Perhaps these are merely worthy and unattractive writers. But we only have to consider the popularity of translated classics in the English-speaking world to see how thin and modern is the idea that they are ungainly. A few years from now, newspapers will be featuring Christmas pull-outs in which prominent people are asked to name their favourite books of the millennium, and nobody will frown when they see names such as Homer, Virgil, Dante, Tolstoy, Chekhov, Flaubert, Balzac, Mann, Kafka, Proust and Borges in there with the giants of English literature.

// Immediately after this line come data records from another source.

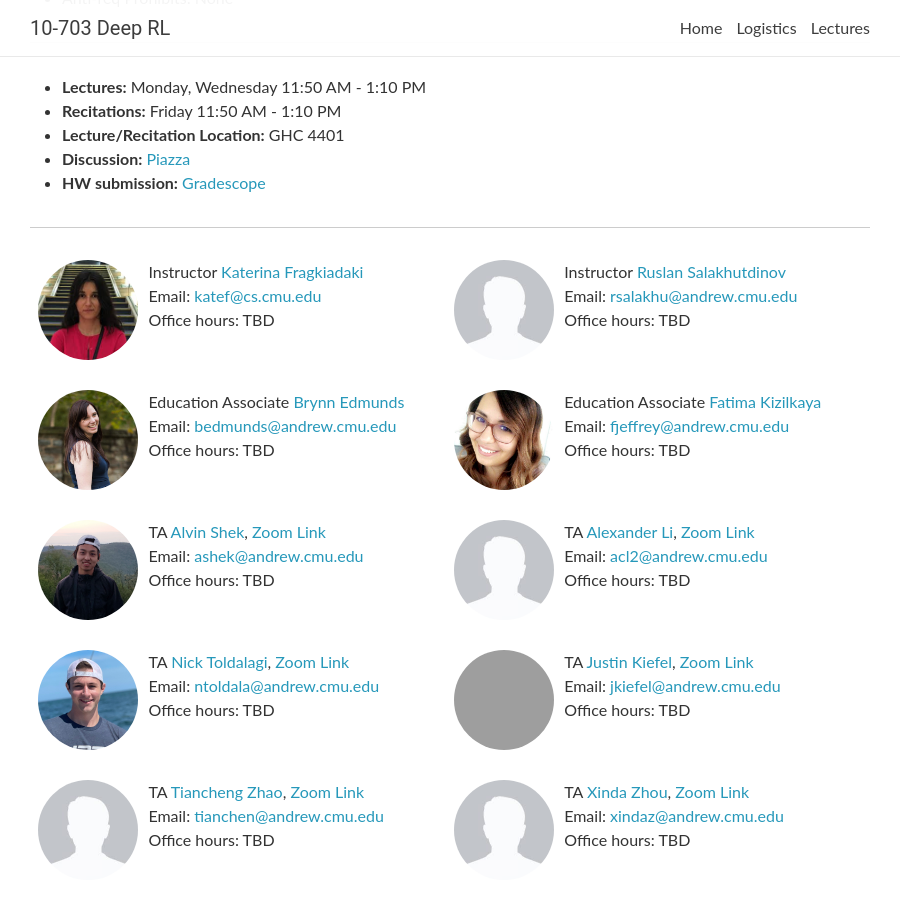
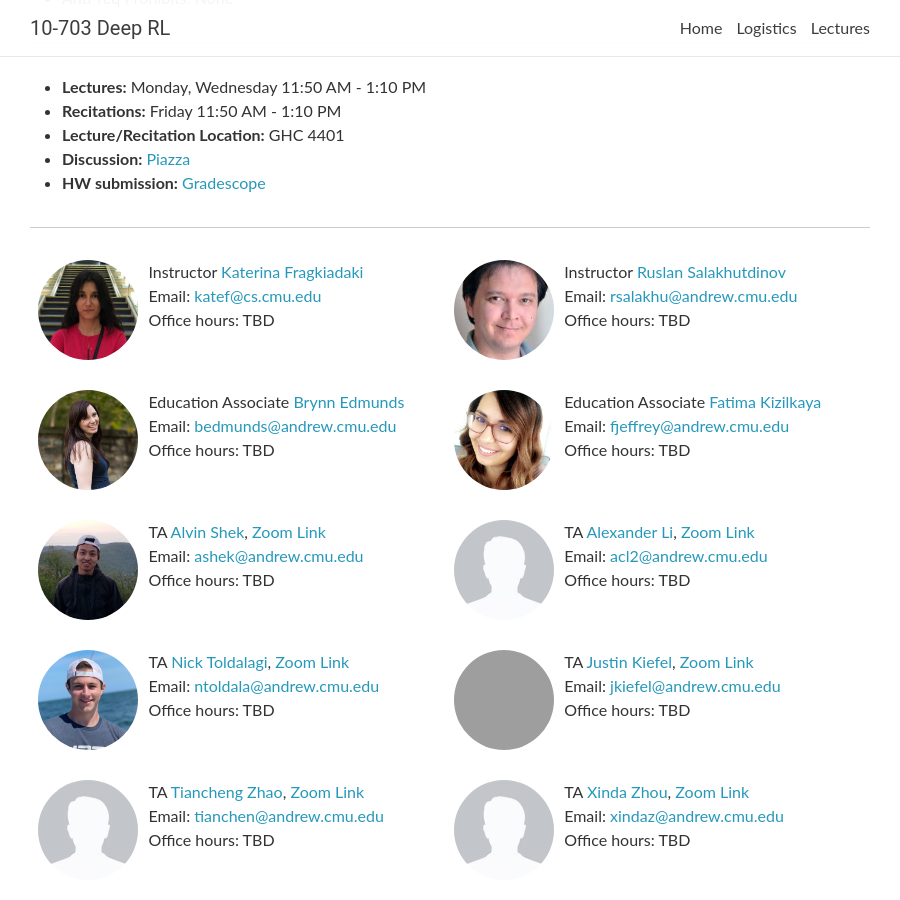
Before and after one commit to cmudeeprl/403website_s22, a Jekyll site: the page built from _pages/about.md, in a window 1280 px wide and 900 px high, scrolled down 1055 px. Shown: the whole window, without its empty margins (190-1090 px from the left). Built offline with Jekyll 4.4.1, drawn with Linux system fonts in a browser that asks for light colours; nearby versions of some CDN libraries; comment, search, counter and statistics services are not loaded; grey boxes are pictures that could not be loaded.

Commit message:
Added ruslan's photo

```diff
--- a/_data/staff.yml
+++ b/_data/staff.yml
@@ -9,7 +9,7 @@ Instructors:
       email: rsalakhu@andrew.cmu.edu
       url:
       office-hours: TBD
-      image: staff/generic.jpeg
+      image: staff/ruslan.jpg
 
 EducationAssociates:
     - name: Brynn Edmunds
```
Also changed, not shown: assets/img/staff/ruslan.jpg (added).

It was Borges who said of one of his stories that 'the original was unfaithful to the translation'. Willis Barnstone takes this neat line as his theme and explores the curious double life of translations: books that include both reading and writing in their nature. Inevitably, he is obliged to discuss the work of recent linguistic theorists - people who talk not of translation but of interlingual transposition - and he does so with verve and generosity, not failing to point out that such theorists decline, for their own reasons, to include a discussion of literature in their elaborate, pseudo-scientific equations. In the end he rests his case on another witticism by Borges: 'The dictionary is based on the hypothesis - obviously an unprovable one - that languages are made up of equivalent synonyms.'

Barnstone has some fun with the idea of translation as a metaphor for all forms of transfer and mediation, though he could have had even more. Saul Bellow once said that if we pricked Shylock today, he would not bleed as others do. The merchant of Venice's resonant appeal to a common humanity is reduced, as it were, to mere special bleeding. As the world splinters into competing special interests, each claiming a unique sovereignty for its own needs, it is hard not to see translation as more than ever necessary, as a way of negotiating not just between languages but between races, religions, warring states, and sometimes even between the sexes.

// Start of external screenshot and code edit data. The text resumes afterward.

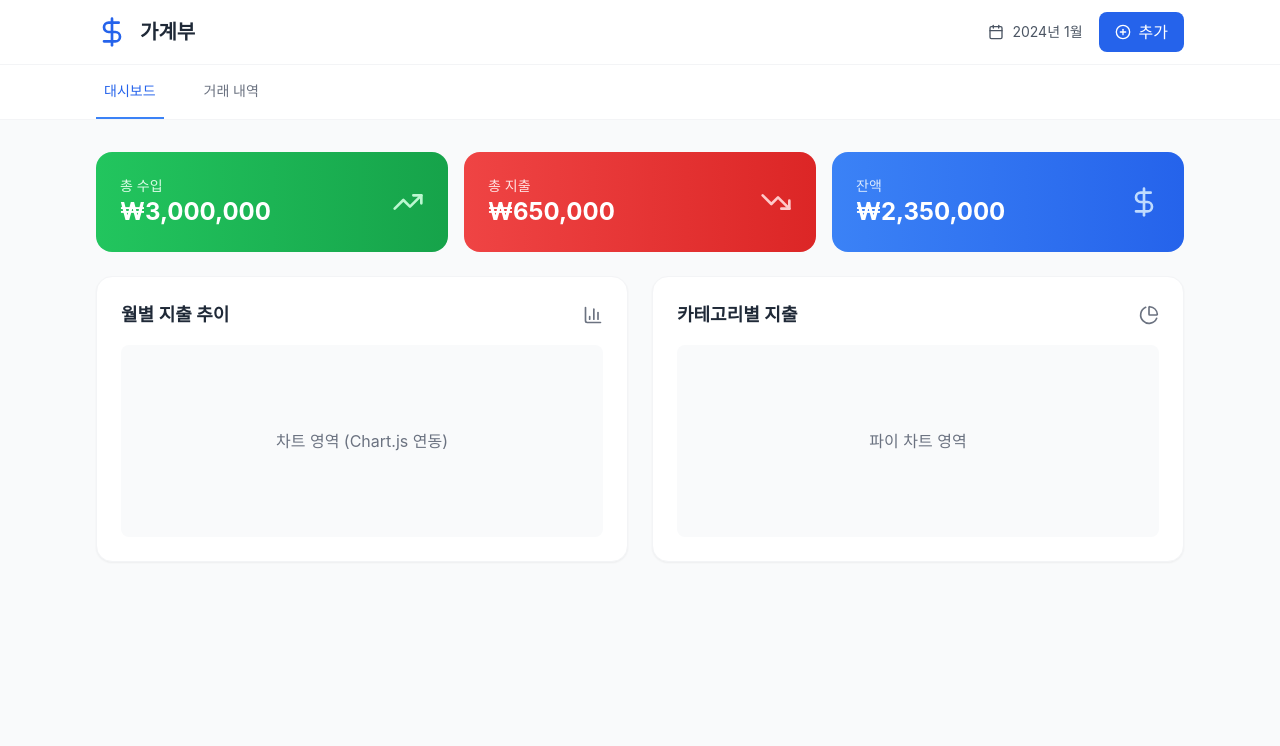
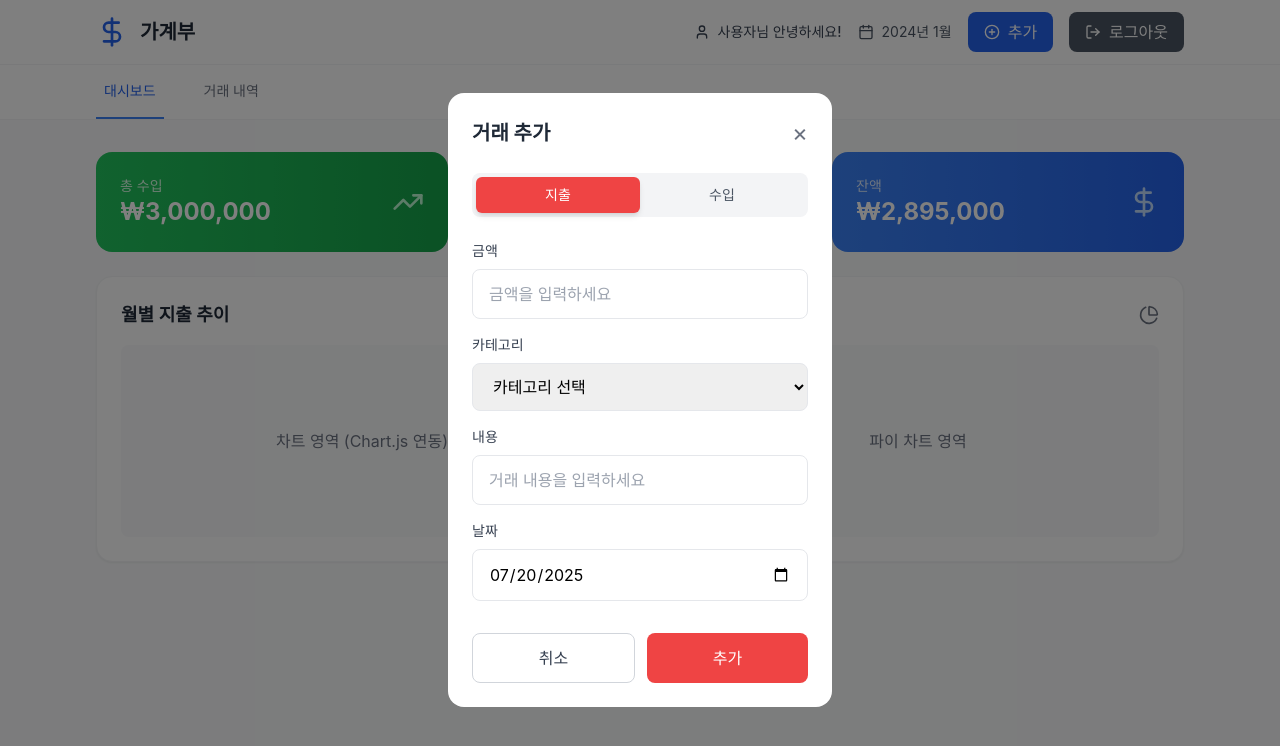
Before and after one commit to jiyeonahn/account-book, a React (Create React App) app in the folder src/main/frontend/: page /main in a window 1280 px wide. Both pictures are taken after a click on the button "추가". Shown: the top 746 px of the page. Built offline with nearby package versions, Linux system fonts and the light colour scheme.

Commit message:
feat: 리렌더링 문제 해결

```diff
--- a/src/main/frontend/src/pages/DashboardPage.tsx
+++ b/src/main/frontend/src/pages/DashboardPage.tsx
@@ -1,38 +1,47 @@
-import React, { useState } from 'react';
-import { PlusCircle, TrendingDown, TrendingUp, Calendar, DollarSign, PieChart, BarChart3, Filter, Search } from 'lucide-react';
+import React, { useState, useCallback, useMemo, memo } from 'react';
+import { PlusCircle, TrendingDown, TrendingUp, Calendar, DollarSign, PieChart, BarChart3, Filter, Search, LogOut, User } from 'lucide-react';
 
 interface DashboardPageProps {
     setIsAuthenticated: (auth: boolean) => void;
 }
 
-const ExpenseTracker: React.FC<DashboardPageProps> = ({ setIsAuthenticated }) => {
-    const [activeTab, setActiveTab] = useState('dashboard');
-    const [showAddModal, setShowAddModal] = useState(false);
-    const [transactionType, setTransactionType] = useState('expense');
+// AddTransactionModal을 별도 컴포넌트로 분리하고 memo로 최적화
+const AddTransactionModal = memo(({
+                                      showAddModal,
+                                      setShowAddModal,
+                                      transactionType,
+                                      setTransactionType,
+                                      amount,
+                                      setAmount,
+                                      category,
+                                      setCategory,
+                                      description,
+                                      setDescription,
+                                      date,
+                                      setDate,
+                                      onAddTransaction,
+                                      categories
+                                  }: {
+    showAddModal: boolean;
+    setShowAddModal: (show: boolean) => void;
+    transactionType: string;
+    setTransactionType: (type: string) => void;
+    amount: string;
+    setAmount: (amount: string) => void;
+    category: string;
+    setCategory: (category: string) => void;
+    description: string;
+    setDescription: (description: string) => void;
+    date: string;
+    setDate: (date: string) => void;
+    onAddTransaction: () => void;
+    categories: { [key: string]: string[] };
+}) => {
+    if (!showAddModal) return null;
 
-    // 샘플 데이터
-    const transactions = [
-        { id: 1, type: 'expense', category: '식비', amount: 15000, description: '점심 식사', date: '2024-01-15' },
-        { id: 2, type: 'income', category: '급여', amount: 3000000, description: '1월 급여', date: '2024-01-01' },
-        { id: 3, type: 'expense', category: '교통비', amount: 5000, description: '지하철', date: '2024-01-14' },
-        { id: 4, type: 'expense', category: '쇼핑', amount: 85000, description: '의류 구매', date: '2024-01-13' },
-    ];
-
-    const categories = {
-        expense: ['식비', '교통비', '쇼핑', '의료비', '문화생활', '기타'],
-        income: ['급여', '부업', '용돈', '기타']
-    };
-
-    const monthlyStats = {
-        totalIncome: 3000000,
-        totalExpense: 650000,
-        balance: 2350000
-    };
-
-    const AddTransactionModal = () => (
-        showAddModal && (
+    return (
         <div className="fixed inset-0 bg-black bg-opacity-50 flex items-center justify-center z-50">
-                <div className="bg-white rounded-2xl p-6 w-96 max-w-90vw">
+            <div className="bg-white rounded-2xl p-6 w-96 max-w-[90vw]">
                 <div className="flex justify-between items-center mb-6">
                     <h3 className="text-xl font-bold text-gray-800">거래 추가</h3>
                     <button
@@ -72,24 +81,33 @@ const ExpenseTracker: React.FC<DashboardPageProps> = ({ setIsAuthenticated }) =>
                         <label className="block text-sm font-medium text-gray-700 mb-2">금액</label>
                         <input
                             type="number"
+                            value={amount}
+                            onChange={(e) => setAmount(e.target.value)}
                             placeholder="금액을 입력하세요"
                             className="w-full px-4 py-3 border border-gray-200 rounded-lg focus:ring-2 focus:ring-blue-500 focus:border-transparent"
                         />
                     </div>
 
-                        {/*<div>*/}
-                        {/*    <label className="block text-sm font-medium text-gray-700 mb-2">카테고리</label>*/}
-                        {/*    <select className="w-full px-4 py-3 border border-gray-200 rounded-lg focus:ring-2 focus:ring-blue-500 focus:border-transparent">*/}
-                        {/*        {categories[transactionType].map(cat => (*/}
-                        {/*            <option key={cat} value={cat}>{cat}</option>*/}
-                        {/*        ))}*/}
-                        {/*    </select>*/}
-                        {/*</div>*/}
+                    <div>
+                        <label className="block text-sm font-medium text-gray-700 mb-2">카테고리</label>
+                        <select
+                            value={category}
+                            onChange={(e) => setCategory(e.target.value)}
+                            className="w-full px-4 py-3 border border-gray-200 rounded-lg focus:ring-2 focus:ring-blue-500 focus:border-transparent"
+                        >
+                            <option value="">카테고리 선택</option>
+                            {categories[transactionType]?.map(cat => (
+                                <option key={cat} value={cat}>{cat}</option>
+                            ))}
+                        </select>
+                    </div>
 
                     <div>
                         <label className="block text-sm font-medium text-gray-700 mb-2">내용</label>
                         <input
                             type="text"
+                            value={description}
+                            onChange={(e) => setDescription(e.target.value)}
                             placeholder="거래 내용을 입력하세요"
                             className="w-full px-4 py-3 border border-gray-200 rounded-lg focus:ring-2 focus:ring-blue-500 focus:border-transparent"
                         />
@@ -99,6 +117,8 @@ const ExpenseTracker: React.FC<DashboardPageProps> = ({ setIsAuthenticated }) =>
                         <label className="block text-sm font-medium text-gray-700 mb-2">날짜</label>
                         <input
                             type="date"
+                            value={date}
+                            onChange={(e) => setDate(e.target.value)}
                             className="w-full px-4 py-3 border border-gray-200 rounded-lg focus:ring-2 focus:ring-blue-500 focus:border-transparent"
                         />
                     </div>
@@ -111,10 +131,7 @@ const ExpenseTracker: React.FC<DashboardPageProps> = ({ setIsAuthenticated }) =>
                             취소
                         </button>
                         <button
-                                onClick={() => {
-                                    // 여기서 거래 추가 로직 처리
-                                    setShowAddModal(false);
-                                }}
+                            onClick={onAddTransaction}
                             className={`flex-1 py-3 px-4 rounded-lg text-white font-medium ${
                                 transactionType === 'expense'
                                     ? 'bg-red-500 hover:bg-red-600'
@@ -127,10 +144,11 @@ const ExpenseTracker: React.FC<DashboardPageProps> = ({ setIsAuthenticated }) =>
                 </div>
             </div>
         </div>
-        )
     );
+});
 
-    const Dashboard = () => (
+// Dashboard 컴포넌트를 memo로 최적화
+const Dashboard = memo(({ monthlyStats }: { monthlyStats: any }) => (
     <div className="space-y-6">
         {/* 월별 요약 카드 */}
         <div className="grid grid-cols-1 md:grid-cols-3 gap-4">
@@ -188,9 +206,14 @@ const ExpenseTracker: React.FC<DashboardPageProps> = ({ setIsAuthenticated }) =>
             </div>
         </div>
     </div>
-    );
+));
 
-    const TransactionList = () => (
+// TransactionList 컴포넌트를 memo로 최적화
+const TransactionList = memo(({ transactions, searchTerm, setSearchTerm }: {
+    transactions: any[],
+    searchTerm: string,
+    setSearchTerm: (term: string) => void
+}) => (
     <div className="space-y-4">
         {/* 검색 및 필터 */}
         <div className="flex flex-col sm:flex-row gap-4 mb-6">
@@ -198,6 +221,8 @@ const ExpenseTracker: React.FC<DashboardPageProps> = ({ setIsAuthenticated }) =>
                 <Search className="absolute left-3 top-1/2 transform -translate-y-1/2 text-gray-400 h-5 w-5" />
                 <input
                     type="text"
+                    value={searchTerm}
+                    onChange={(e) => setSearchTerm(e.target.value)}
                     placeholder="거래 내용 검색..."
                     className="w-full pl-10 pr-4 py-3 border border-gray-200 rounded-lg focus:ring-2 focus:ring-blue-500 focus:border-transparent"
                 />
@@ -230,9 +255,90 @@ const ExpenseTracker: React.FC<DashboardPageProps> = ({ setIsAuthenticated }) =>
             ))}
         </div>
     </div>
+));
+
+const ExpenseTracker: React.FC<DashboardPageProps> = ({ setIsAuthenticated }) => {
+    const [activeTab, setActiveTab] = useState('dashboard');
+    const [showAddModal, setShowAddModal] = useState(false);
+    const [transactionType, setTransactionType] = useState('expense');
+    const [amount, setAmount] = useState('');
+    const [category, setCategory] = useState('');
+    const [description, setDescription] = useState('');
+    const [date, setDate] = useState(new Date().toISOString().split('T')[0]);
+    const [searchTerm, setSearchTerm] = useState('');
+
+    // 샘플 데이터
+    const [transactions, setTransactions] = useState([
+        { id: 1, type: 'expense', category: '식비', amount: 15000, description: '점심 식사', date: '2024-01-15' },
+        { id: 2, type: 'income', category: '급여', amount: 3000000, description: '1월 급여', date: '2024-01-01' },
+        { id: 3, type: 'expense', category: '교통비', amount: 5000, description: '지하철', date: '2024-01-14' },
+        { id: 4, type: 'expense', category: '쇼핑', amount: 85000, description: '의류 구매', date: '2024-01-13' },
+    ]);
+
+    // categories를 useMemo로 최적화 (변경되지 않는 데이터)
+    const categories = useMemo(() => ({
+        expense: ['식비', '교통비', '쇼핑', '의료비', '문화생활', '기타'],
+        income: ['급여', '부업', '용돈', '기타']
+    }), []);
+
+    // monthlyStats를 useMemo로 최적화
+    const monthlyStats = useMemo(() => {
+        const totalIncome = transactions.filter(t => t.type === 'income').reduce((sum, t) => sum + t.amount, 0);
+        const totalExpense = transactions.filter(t => t.type === 'expense').reduce((sum, t) => sum + t.amount, 0);
+        return {
+            totalIncome,
+            totalExpense,
+            balance: totalIncome - totalExpense
+        };
+    }, [transactions]);
+
+    // 검색된 거래 목록을 useMemo로 최적화
+    const filteredTransactions = useMemo(() => {
+        if (!searchTerm) return transactions;
+        return transactions.filter(transaction =>
+            transaction.description.toLowerCase().includes(searchTerm.toLowerCase()) ||
+            transaction.category.toLowerCase().includes(searchTerm.toLowerCase())
         );
+    }, [transactions, searchTerm]);
 
-    // @ts-ignore
+    // 이벤트 핸들러들을 useCallback으로 최적화
+    const handleLogout = useCallback(() => {
+        setIsAuthenticated(false);
+    }, [setIsAuthenticated]);
+
+    const handleAddTransaction = useCallback(() => {
+        if (!amount || !description || !date) {
+            alert('모든 필드를 입력해주세요.');
+            return;
+        }
+
+        const newTransaction = {
+            id: Date.now(),
+            type: transactionType,
+            category: category,
+            amount: parseInt(amount),
+            description,
+            date
+        };
+
+        setTransactions(prev => [newTransaction, ...prev]);
+
+        // 폼 초기화
+        setAmount('');
+        setCategory('');
+        setDescription('');
+        setDate(new Date().toISOString().split('T')[0]);
+        setShowAddModal(false);
+    }, [amount, description, date, transactionType, category]);
+
+    const handleShowAddModal = useCallback(() => {
+        setShowAddModal(true);
+    }, []);
+
+    const handleSetActiveTab = useCallback((tab: string) => {
+        setActiveTab(tab);
+    }, []);
+
     return (
         <div className="min-h-screen bg-gray-50">
             {/* 헤더 */}
@@ -245,16 +351,32 @@ const ExpenseTracker: React.FC<DashboardPageProps> = ({ setIsAuthenticated }) =>
                         </div>
 
                         <div className="flex items-center space-x-4">
+                            {/* 사용자 인사말 */}
+                            <div className="flex items-center space-x-2 text-gray-700">
+                                <User className="h-4 w-4" />
+                                <span className="text-sm font-medium">사용자님 안녕하세요!</span>
+                            </div>
+
                             <div className="flex items-center space-x-2 text-sm text-gray-600">
                                 <Calendar className="h-4 w-4" />
                                 <span>2024년 1월</span>
                             </div>
+
                             <button
-                                onClick={() => setShowAddModal(true)}
+                                onClick={handleShowAddModal}
                                 className="flex items-center space-x-2 bg-blue-600 text-white px-4 py-2 rounded-lg hover:bg-blue-700 transition-colors"
                             >
                                 <PlusCircle className="h-4 w-4" />
                                 <span>추가</span>
+                            </button>
+
+                            {/* 로그아웃 버튼 */}
+                            <button
+                                onClick={handleLogout}
+                                className="flex items-center space-x-2 bg-gray-600 text-white px-4 py-2 rounded-lg hover:bg-gray-700 transition-colors"
+                            >
+                                <LogOut className="h-4 w-4" />
+                                <span>로그아웃</span>
                             </button>
                         </div>
                     </div>
@@ -266,7 +388,7 @@ const ExpenseTracker: React.FC<DashboardPageProps> = ({ setIsAuthenticated }) =>
                 <div className="max-w-6xl mx-auto px-4 sm:px-6 lg:px-8">
                     <div className="flex space-x-8">
                         <button
-                            onClick={() => setActiveTab('dashboard')}
+                            onClick={() => handleSetActiveTab('dashboard')}
                             className={`py-4 px-2 border-b-2 font-medium text-sm transition-colors ${
                                 activeTab === 'dashboard'
                                     ? 'border-blue-500 text-blue-600'
@@ -276,7 +398,7 @@ const ExpenseTracker: React.FC<DashboardPageProps> = ({ setIsAuthenticated }) =>
                             대시보드
                         </button>
                         <button
-                            onClick={() => setActiveTab('transactions')}
+                            onClick={() => handleSetActiveTab('transactions')}
                             className={`py-4 px-2 border-b-2 font-medium text-sm transition-colors ${
                                 activeTab === 'transactions'
                                     ? 'border-blue-500 text-blue-600'
@@ -291,11 +413,34 @@ const ExpenseTracker: React.FC<DashboardPageProps> = ({ setIsAuthenticated }) =>
 
             {/* 메인 컨텐츠 */}
             <main className="max-w-6xl mx-auto px-4 sm:px-6 lg:px-8 py-8">
-                {activeTab === 'dashboard' ? <Dashboard /> : <TransactionList />}
+                {activeTab === 'dashboard' ? (
+                    <Dashboard monthlyStats={monthlyStats} />
+                ) : (
+                    <TransactionList
+                        transactions={filteredTransactions}
+                        searchTerm={searchTerm}
+                        setSearchTerm={setSearchTerm}
+                    />
+                )}
             </main>
 
-            {/*/!* 거래 추가 모달 *!/*/}
-            {/*<AddTransactionModal />*/}
+            {/* 거래 추가 모달 */}
+            <AddTransactionModal
+                showAddModal={showAddModal}
+                setShowAddModal={setShowAddModal}
+                transactionType={transactionType}
+                setTransactionType={setTransactionType}
+                amount={amount}
+                setAmount={setAmount}
+                category={category}
+                setCategory={setCategory}
+                description={description}
+                setDescription={setDescription}
+                date={date}
+                setDate={setDate}
+                onAddTransaction={handleAddTransaction}
+                categories={categories}
+            />
         </div>
     );
 };
```
Lines whose indentation alone changed are shown as unchanged.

But the largest chunk of his book is devoted to a description of the many different English bibles. He notes how Jewishness was drained out of the good book - the word 'Rabbi' is usually rendered in English as 'Master' - and pounces on the prevailing political and religious motives that drove the early interpreters. This is part of a larger argument in favour of perpetual translation, and while we might expect him to favour this, it does lead to a satisfying view of translators as performers - as actors or conductors, repeatedly staging fresh adaptations of original texts.

Sometimes, of course, the results have a certain comic charm. Eskimos do not, understandably, have a word for lamb, so the Eskimo version of the Bible talks of Jesus as the 'Seal of God'. Poland, apparently, has never had anything resembling a whaling industry, which means that the Polish version of Moby Dick is one of the most remarkable and mysterious books in any language. But at other times the results are just plain distressing. As an example of how translations that claim to be faithful to the letter of the law end up betraying its spirit, Barnstone cites the following extract from the Gospel according to St John, as found in the British and Foreign Bible Society in 1959:

'In the beginning was the Word, and the Word was towards the God, and God was the Word. This was in beginning towards the God. Everything through him became, and apart-from-him became not-even-one-thing. What has-become in him life was, and the life was the light of the men. And the light in the darkness shines, and the darkness it not overcame.'

Now that really is unattractive. But the same could not be said of The Year of the Death of Ricardo Reis, by Jose Saramago, translated by Giovanni Pontiero, which was last night presented with this year's Independent Award for Foreign Fiction. A sustained and spirited description of a strange man at large on the streets of Lisbon, full of small twists, it is what one of the judges (Michael Wood) called in a review: 'funny, capacious and threatening'. It is a book that easily stands alongside the two previous winners of the award (the prize is yet young): Milan Kundera and Simon Leys ..ETHER write errorTX.- At any rate, they are pleased in Lisbon. The President of Portugal made a radio statement congratulating Jose Saramago. Difficult to imagine John Major making - how should we put it - such a worthy and unattractive gesture.